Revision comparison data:
--*--

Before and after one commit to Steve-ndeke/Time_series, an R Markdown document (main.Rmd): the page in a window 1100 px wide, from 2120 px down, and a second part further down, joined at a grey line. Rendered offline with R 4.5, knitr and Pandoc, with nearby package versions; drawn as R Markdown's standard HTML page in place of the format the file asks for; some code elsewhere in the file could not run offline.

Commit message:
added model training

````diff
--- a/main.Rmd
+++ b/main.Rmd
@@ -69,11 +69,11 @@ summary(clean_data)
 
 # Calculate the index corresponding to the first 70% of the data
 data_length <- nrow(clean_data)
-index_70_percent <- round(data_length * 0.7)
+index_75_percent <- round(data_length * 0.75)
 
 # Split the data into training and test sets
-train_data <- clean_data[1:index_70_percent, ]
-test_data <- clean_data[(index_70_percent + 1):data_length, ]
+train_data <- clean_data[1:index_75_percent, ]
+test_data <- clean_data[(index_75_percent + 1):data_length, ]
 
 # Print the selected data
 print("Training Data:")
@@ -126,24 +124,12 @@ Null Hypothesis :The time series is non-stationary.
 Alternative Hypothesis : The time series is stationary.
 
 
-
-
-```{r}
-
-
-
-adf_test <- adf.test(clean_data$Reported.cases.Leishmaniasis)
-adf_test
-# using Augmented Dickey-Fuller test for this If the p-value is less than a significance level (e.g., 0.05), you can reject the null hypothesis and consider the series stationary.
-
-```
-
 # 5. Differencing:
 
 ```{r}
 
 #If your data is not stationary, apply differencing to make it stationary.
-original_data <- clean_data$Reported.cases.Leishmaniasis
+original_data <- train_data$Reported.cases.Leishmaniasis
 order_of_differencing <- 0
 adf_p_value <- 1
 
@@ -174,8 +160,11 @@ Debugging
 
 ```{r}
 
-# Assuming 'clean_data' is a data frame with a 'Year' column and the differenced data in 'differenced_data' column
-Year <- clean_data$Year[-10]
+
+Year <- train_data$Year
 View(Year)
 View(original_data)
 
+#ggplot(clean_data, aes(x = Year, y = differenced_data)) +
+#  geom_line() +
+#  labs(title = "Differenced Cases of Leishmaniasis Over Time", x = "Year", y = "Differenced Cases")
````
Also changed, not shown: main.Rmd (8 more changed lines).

--*--

## Brief
Look over the entries above. Copy every line that contains the word "round".

## Task response
-index_70_percent <- round(data_length * 0.7)
+index_75_percent <- round(data_length * 0.75)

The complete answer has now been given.